Data entries
|---|

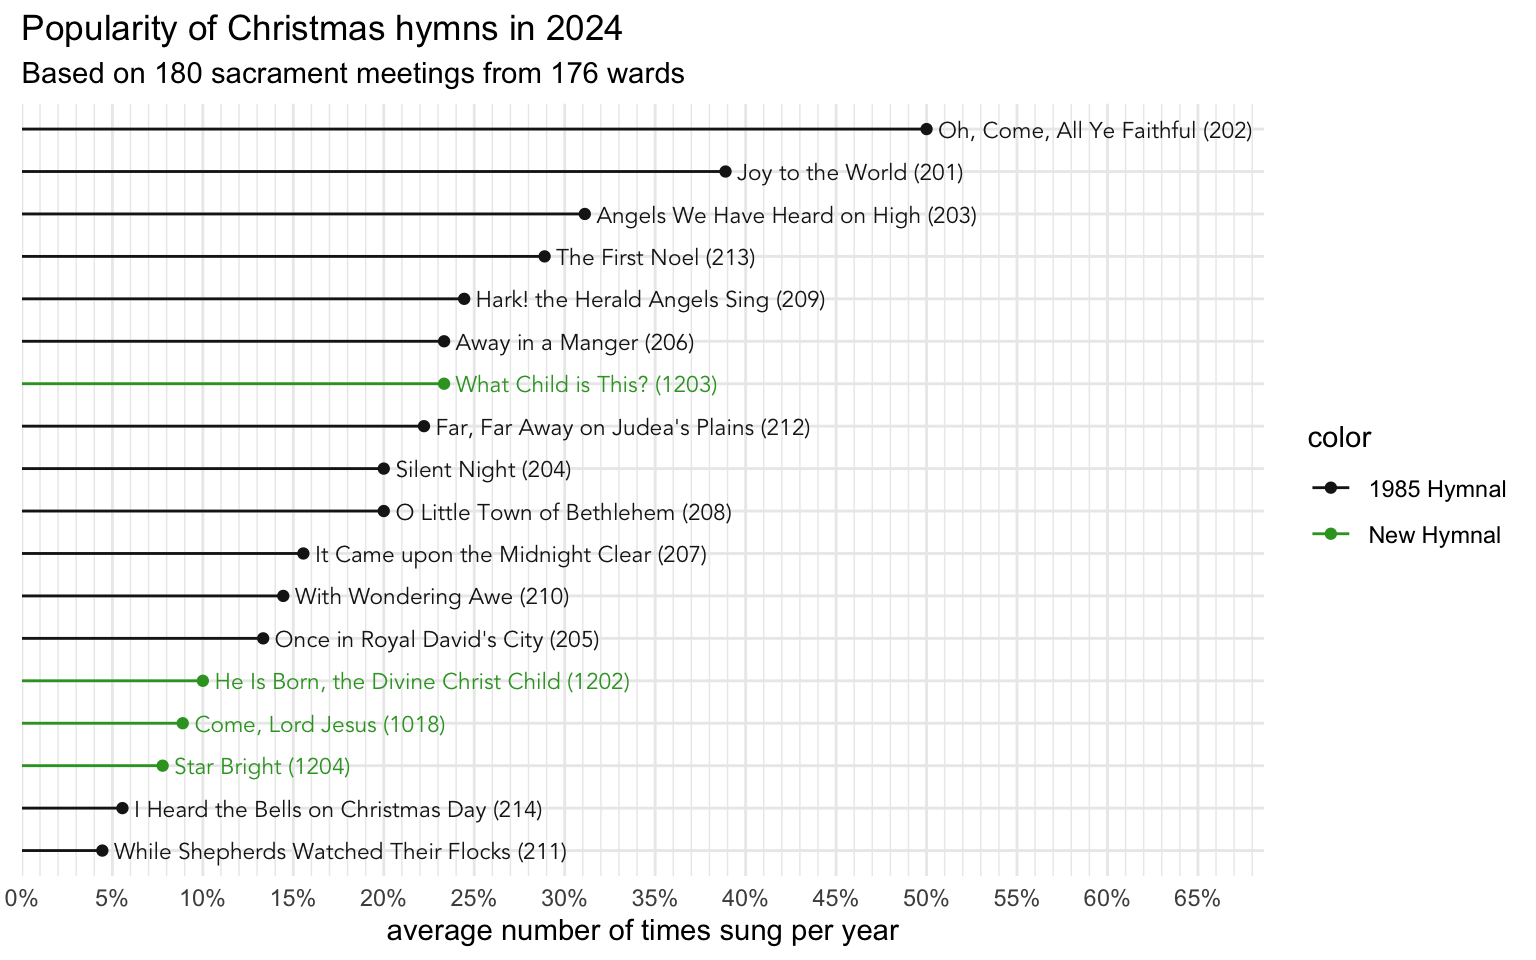
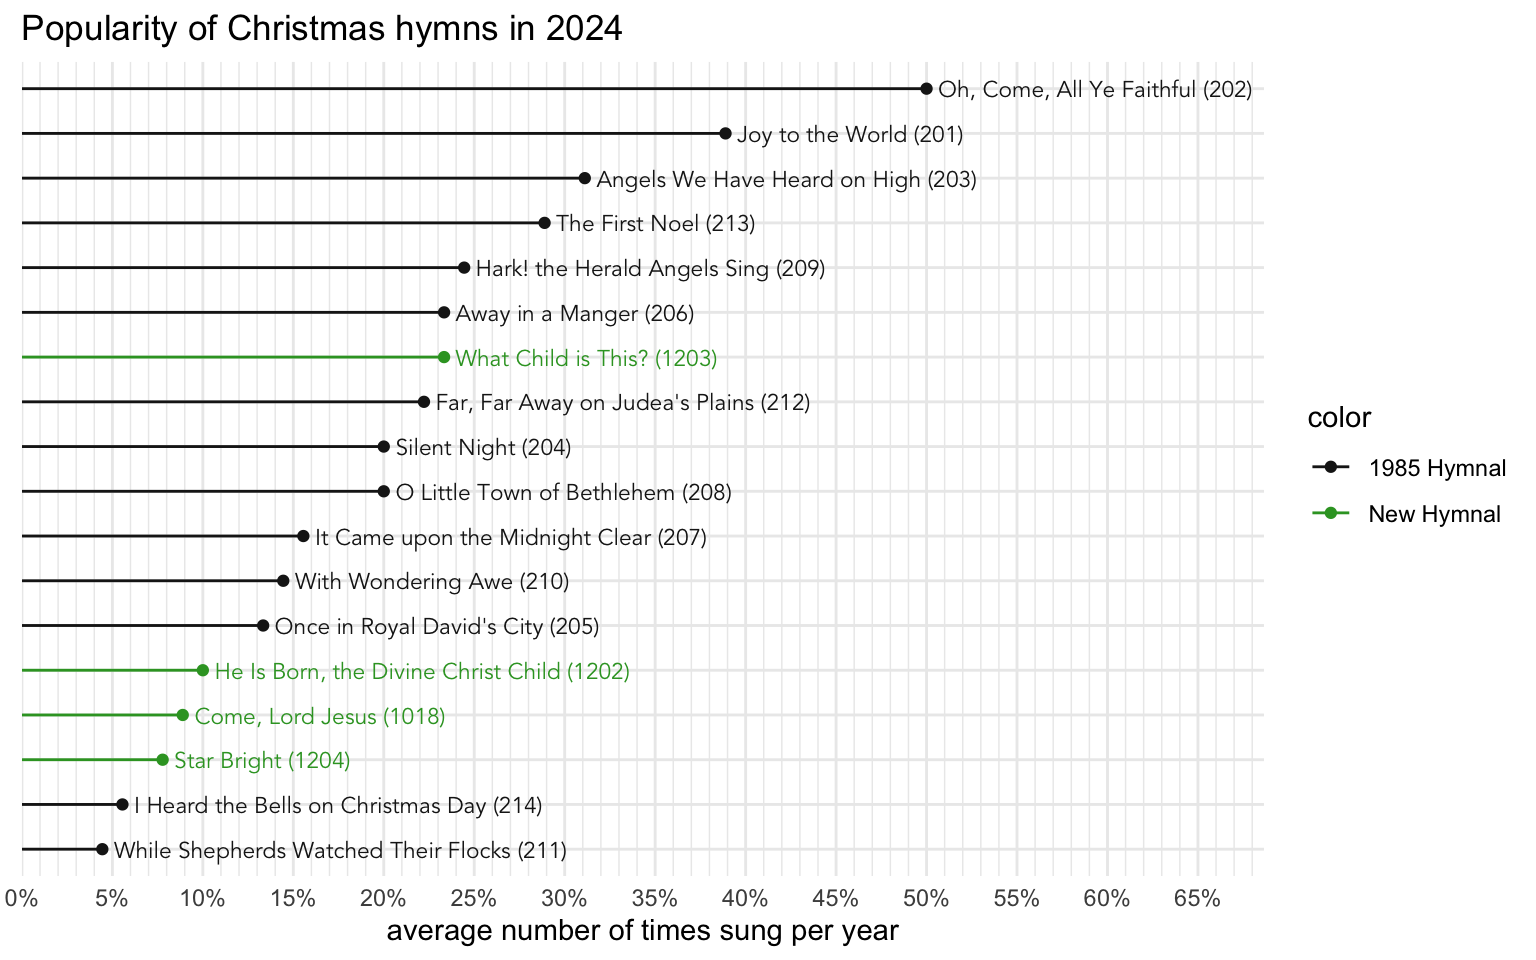
removed subtitle to hide discrepency in wards vs meetings

Changed region(s): [[0.0, 0.0625, 0.8125, 0.9062], [0.8438, 0.4062, 1.0, 0.5625], [0.0, 0.0625, 0.5, 0.0938]]

diff --git a/docs/posts/christmas2024/index.html b/docs/posts/christmas2024/index.html
@@ -231,23 +231,23 @@ gtag('config', 'G-SG4E42NZ2F', { 'anonymize_ip': true});
 <p>The following table shows the same data plotted above but in table format so you can see the exact numbers.</p>
 <div class="cell">
 <div class="cell-output-display">
-<div id="qowdzsawyw" style="padding-left:0px;padding-right:0px;padding-top:10px;padding-bottom:10px;overflow-x:auto;overflow-y:auto;width:auto;height:auto;">
-<style>#qowdzsawyw table {
+<div id="gnwmqzwmxq" style="padding-left:0px;padding-right:0px;padding-top:10px;padding-bottom:10px;overflow-x:auto;overflow-y:auto;width:auto;height:auto;">
+<style>#gnwmqzwmxq table {
   font-family: system-ui, 'Segoe UI', Roboto, Helvetica, Arial, sans-serif, 'Apple Color Emoji', 'Segoe UI Emoji', 'Segoe UI Symbol', 'Noto Color Emoji';
   -webkit-font-smoothing: antialiased;
   -moz-osx-font-smoothing: grayscale;
 }
 
-#qowdzsawyw thead, #qowdzsawyw tbody, #qowdzsawyw tfoot, #qowdzsawyw tr, #qowdzsawyw td, #qowdzsawyw th {
+#gnwmqzwmxq thead, #gnwmqzwmxq tbody, #gnwmqzwmxq tfoot, #gnwmqzwmxq tr, #gnwmqzwmxq td, #gnwmqzwmxq th {
   border-style: none;
 }
 
-#qowdzsawyw p {
+#gnwmqzwmxq p {
   margin: 0;
   padding: 0;
 }
 
-#qowdzsawyw .gt_table {
+#gnwmqzwmxq .gt_table {
   display: table;
   border-collapse: collapse;
   line-height: normal;
@@ -273,12 +273,12 @@ gtag('config', 'G-SG4E42NZ2F', { 'anonymize_ip': true});
   border-left-color: #D3D3D3;
 }
 
-#qowdzsawyw .gt_caption {
+#gnwmqzwmxq .gt_caption {
   padding-top: 4px;
   padding-bottom: 4px;
 }
 
-#qowdzsawyw .gt_title {
+#gnwmqzwmxq .gt_title {
   color: #333333;
   font-size: 125%;
   font-weight: initial;
@@ -290,7 +290,7 @@ gtag('config', 'G-SG4E42NZ2F', { 'anonymize_ip': true});
   border-bottom-width: 0;
 }
 
-#qowdzsawyw .gt_subtitle {
+#gnwmqzwmxq .gt_subtitle {
   color: #333333;
   font-size: 85%;
   font-weight: initial;
@@ -302,7 +302,7 @@ gtag('config', 'G-SG4E42NZ2F', { 'anonymize_ip': true});
   border-top-width: 0;
 }
 
-#qowdzsawyw .gt_heading {
+#gnwmqzwmxq .gt_heading {
   background-color: #FFFFFF;
   text-align: center;
   border-bottom-color: #FFFFFF;
@@ -314,13 +314,13 @@ gtag('config', 'G-SG4E42NZ2F', { 'anonymize_ip': true});
   border-right-color: #D3D3D3;
 }
 
-#qowdzsawyw .gt_bottom_border {
+#gnwmqzwmxq .gt_bottom_border {
   border-bottom-style: solid;
   border-bottom-width: 2px;
   border-bottom-color: #D3D3D3;
 }
 
-#qowdzsawyw .gt_col_headings {
+#gnwmqzwmxq .gt_col_headings {
   border-top-style: solid;
   border-top-width: 2px;
   border-top-color: #D3D3D3;
@@ -335,7 +335,7 @@ gtag('config', 'G-SG4E42NZ2F', { 'anonymize_ip': true});
   border-right-color: #D3D3D3;
 }
 
-#qowdzsawyw .gt_col_heading {
+#gnwmqzwmxq .gt_col_heading {
   color: #333333;
   background-color: #FFFFFF;
   font-size: 100%;
@@ -355,7 +355,7 @@ gtag('config', 'G-SG4E42NZ2F', { 'anonymize_ip': true});
   overflow-x: hidden;
 }
 
-#qowdzsawyw .gt_column_spanner_outer {
+#gnwmqzwmxq .gt_column_spanner_outer {
   color: #333333;
   background-color: #FFFFFF;
   font-size: 100%;
@@ -367,15 +367,15 @@ gtag('config', 'G-SG4E42NZ2F', { 'anonymize_ip': true});
   padding-right: 4px;
 }
 
-#qowdzsawyw .gt_column_spanner_outer:first-child {
+#gnwmqzwmxq .gt_column_spanner_outer:first-child {
   padding-left: 0;
 }
 
-#qowdzsawyw .gt_column_spanner_outer:last-child {
+#gnwmqzwmxq .gt_column_spanner_outer:last-child {
   padding-right: 0;
 }
 
-#qowdzsawyw .gt_column_spanner {
+#gnwmqzwmxq .gt_column_spanner {
   border-bottom-style: solid;
   border-bottom-width: 2px;
   border-bottom-color: #D3D3D3;
@@ -387,11 +387,11 @@ gtag('config', 'G-SG4E42NZ2F', { 'anonymize_ip': true});
   width: 100%;
 }
 
-#qowdzsawyw .gt_spanner_row {
+#gnwmqzwmxq .gt_spanner_row {
   border-bottom-style: hidden;
 }
 
-#qowdzsawyw .gt_group_heading {
+#gnwmqzwmxq .gt_group_heading {
   padding-top: 8px;
   padding-bottom: 8px;
   padding-left: 5px;
@@ -417,7 +417,7 @@ gtag('config', 'G-SG4E42NZ2F', { 'anonymize_ip': true});
   text-align: left;
 }
 
-#qowdzsawyw .gt_empty_group_heading {
+#gnwmqzwmxq .gt_empty_group_heading {
   padding: 0.5px;
   color: #333333;
   background-color: #FFFFFF;
@@ -432,15 +432,15 @@ gtag('config', 'G-SG4E42NZ2F', { 'anonymize_ip': true});
   vertical-align: middle;
 }
 
-#qowdzsawyw .gt_from_md > :first-child {
+#gnwmqzwmxq .gt_from_md > :first-child {
   margin-top: 0;
 }
 
-#qowdzsawyw .gt_from_md > :last-child {
+#gnwmqzwmxq .gt_from_md > :last-child {
   margin-bottom: 0;
 }
 
-#qowdzsawyw .gt_row {
+#gnwmqzwmxq .gt_row {
   padding-top: 8px;
   padding-bottom: 8px;
   padding-left: 5px;
@@ -459,7 +459,7 @@ gtag('config', 'G-SG4E42NZ2F', { 'anonymize_ip': true});
   overflow-x: hidden;
 }
 
-#qowdzsawyw .gt_stub {
+#gnwmqzwmxq .gt_stub {
   color: #333333;
   background-color: #FFFFFF;
   font-size: 100%;
@@ -472,7 +472,7 @@ gtag('config', 'G-SG4E42NZ2F', { 'anonymize_ip': true});
   padding-right: 5px;
 }
 
-#qowdzsawyw .gt_stub_row_group {
+#gnwmqzwmxq .gt_stub_row_group {
   color: #333333;
   background-color: #FFFFFF;
   font-size: 100%;
@@ -486,15 +486,15 @@ gtag('config', 'G-SG4E42NZ2F', { 'anonymize_ip': true});
   vertical-align: top;
 }
 
-#qowdzsawyw .gt_row_group_first td {
+#gnwmqzwmxq .gt_row_group_first td {
   border-top-width: 2px;
 }
 
-#qowdzsawyw .gt_row_group_first th {
+#gnwmqzwmxq .gt_row_group_first th {
   border-top-width: 2px;
 }
 
-#qowdzsawyw .gt_summary_row {
+#gnwmqzwmxq .gt_summary_row {
   color: #333333;
   background-color: #FFFFFF;
   text-transform: inherit;
@@ -504,16 +504,16 @@ gtag('config', 'G-SG4E42NZ2F', { 'anonymize_ip': true});
   padding-right: 5px;
 }
 
-#qowdzsawyw .gt_first_summary_row {
+#gnwmqzwmxq .gt_first_summary_row {
   border-top-style: solid;
   border-top-color: #D3D3D3;
 }
 
-#qowdzsawyw .gt_first_summary_row.thick {
+#gnwmqzwmxq .gt_first_summary_row.thick {
   border-top-width: 2px;
 }
 
-#qowdzsawyw .gt_last_summary_row {
+#gnwmqzwmxq .gt_last_summary_row {
   padding-top: 8px;
   padding-bottom: 8px;
   padding-left: 5px;
@@ -523,7 +523,7 @@ gtag('config', 'G-SG4E42NZ2F', { 'anonymize_ip': true});
   border-bottom-color: #D3D3D3;
 }
 
-#qowdzsawyw .gt_grand_summary_row {
+#gnwmqzwmxq .gt_grand_summary_row {
   color: #333333;
   background-color: #FFFFFF;
   text-transform: inherit;
@@ -533,7 +533,7 @@ gtag('config', 'G-SG4E42NZ2F', { 'anonymize_ip': true});
   padding-right: 5px;
 }
 
-#qowdzsawyw .gt_first_grand_summary_row {
+#gnwmqzwmxq .gt_first_grand_summary_row {
   padding-top: 8px;
   padding-bottom: 8px;
   padding-left: 5px;
@@ -543,7 +543,7 @@ gtag('config', 'G-SG4E42NZ2F', { 'anonymize_ip': true});
   border-top-color: #D3D3D3;
 }
 
-#qowdzsawyw .gt_last_grand_summary_row_top {
+#gnwmqzwmxq .gt_last_grand_summary_row_top {
   padding-top: 8px;
   padding-bottom: 8px;
   padding-left: 5px;
@@ -553,11 +553,11 @@ gtag('config', 'G-SG4E42NZ2F', { 'anonymize_ip': true});
   border-bottom-color: #D3D3D3;
 }
 
-#qowdzsawyw .gt_striped {
+#gnwmqzwmxq .gt_striped {
   background-color: rgba(128, 128, 128, 0.05);
 }
 
-#qowdzsawyw .gt_table_body {
+#gnwmqzwmxq .gt_table_body {
   border-top-style: solid;
   border-top-width: 2px;
   border-top-color: #D3D3D3;
@@ -566,7 +566,7 @@ gtag('config', 'G-SG4E42NZ2F', { 'anonymize_ip': true});
   border-bottom-color: #D3D3D3;
 }
 
-#qowdzsawyw .gt_footnotes {
+#gnwmqzwmxq .gt_footnotes {
   color: #333333;
   background-color: #FFFFFF;
   border-bottom-style: none;
@@ -580,7 +580,7 @@ gtag('config', 'G-SG4E42NZ2F', { 'anonymize_ip': true});
   border-right-color: #D3D3D3;
 }
 
-#qowdzsawyw .gt_footnote {
+#gnwmqzwmxq .gt_footnote {
   margin: 0px;
   font-size: 90%;
   padding-top: 4px;
@@ -589,7 +589,7 @@ gtag('config', 'G-SG4E42NZ2F', { 'anonymize_ip': true});
   padding-right: 5px;
 }
 
-#qowdzsawyw .gt_sourcenotes {
+#gnwmqzwmxq .gt_sourcenotes {
   color: #333333;
   background-color: #FFFFFF;
   border-bottom-style: none;
@@ -603,7 +603,7 @@ gtag('config', 'G-SG4E42NZ2F', { 'anonymize_ip': true});
   border-right-color: #D3D3D3;
 }
 
-#qowdzsawyw .gt_sourcenote {
+#gnwmqzwmxq .gt_sourcenote {
   font-size: 90%;
   padding-top: 4px;
   padding-bottom: 4px;
@@ -611,63 +611,63 @@ gtag('config', 'G-SG4E42NZ2F', { 'anonymize_ip': true});
   padding-right: 5px;
 }
 
-#qowdzsawyw .gt_left {
+#gnwmqzwmxq .gt_left {
   text-align: left;
 }
 
-#qowdzsawyw .gt_center {
+#gnwmqzwmxq .gt_center {
   text-align: center;
 }
 
-#qowdzsawyw .gt_right {
+#gnwmqzwmxq .gt_right {
   text-align: right;
   font-variant-numeric: tabular-nums;
 }
 
-#qowdzsawyw .gt_font_normal {
+#gnwmqzwmxq .gt_font_normal {
   font-weight: normal;
 }
 
-#qowdzsawyw .gt_font_bold {
+#gnwmqzwmxq .gt_font_bold {
   font-weight: bold;
 }
 
-#qowdzsawyw .gt_font_italic {
+#gnwmqzwmxq .gt_font_italic {
   font-style: italic;
 }
 
-#qowdzsawyw .gt_super {
+#gnwmqzwmxq .gt_super {
   font-size: 65%;
 }
 
-#qowdzsawyw .gt_footnote_marks {
+#gnwmqzwmxq .gt_footnote_marks {
   font-size: 75%;
   vertical-align: 0.4em;
   position: initial;
 }
 
-#qowdzsawyw .gt_asterisk {
+#gnwmqzwmxq .gt_asterisk {
   font-size: 100%;
   vertical-align: 0;
 }
 
-#qowdzsawyw .gt_indent_1 {
+#gnwmqzwmxq .gt_indent_1 {
   text-indent: 5px;
 }
 
-#qowdzsawyw .gt_indent_2 {
+#gnwmqzwmxq .gt_indent_2 {
   text-indent: 10px;
 }
 
-#qowdzsawyw .gt_indent_3 {
+#gnwmqzwmxq .gt_indent_3 {
   text-indent: 15px;
 }
 
-#qowdzsawyw .gt_indent_4 {
+#gnwmqzwmxq .gt_indent_4 {
   text-indent: 20px;
 }
 
-#qowdzsawyw .gt_indent_5 {
+#gnwmqzwmxq .gt_indent_5 {
   text-indent: 25px;
 }
 </style>

diff --git a/docs/findings.html b/docs/findings.html
@@ -1043,7 +1043,7 @@ Joey Stanley
 </a>
 </div>
 </div>
-<div class="quarto-post image-right" data-index="22" data-categories="holidays" data-listing-date-sort="1701673200000" data-listing-file-modified-sort="1733704572507" data-listing-date-modified-sort="NaN" data-listing-reading-time-sort="11" data-listing-word-count-sort="2143">
+<div class="quarto-post image-right" data-index="22" data-categories="holidays" data-listing-date-sort="1701673200000" data-listing-file-modified-sort="1733704786757" data-listing-date-modified-sort="NaN" data-listing-reading-time-sort="11" data-listing-word-count-sort="2149">
 <div class="thumbnail">
 <p><a href="./posts/christmas2024/index.html" class="no-external"></a></p><a href="./posts/christmas2024/index.html" class="no-external">
 <p class="card-img-top"><img src="posts/christmas2024/index_files/figure-html/unnamed-chunk-5-1.png"  class="thumbnail-image card-img"/></p>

|---|

Each line above that has the word "text" must be copied.

> **SOLUTION FOR THIS EXERCISE**
   text-align: center;
   text-align: left;
   text-transform: inherit;
   text-transform: inherit;
   text-align: left;
   text-align: center;
   text-align: right;
   text-indent: 5px;
   text-indent: 10px;
   text-indent: 15px;
   text-indent: 20px;
   text-indent: 25px;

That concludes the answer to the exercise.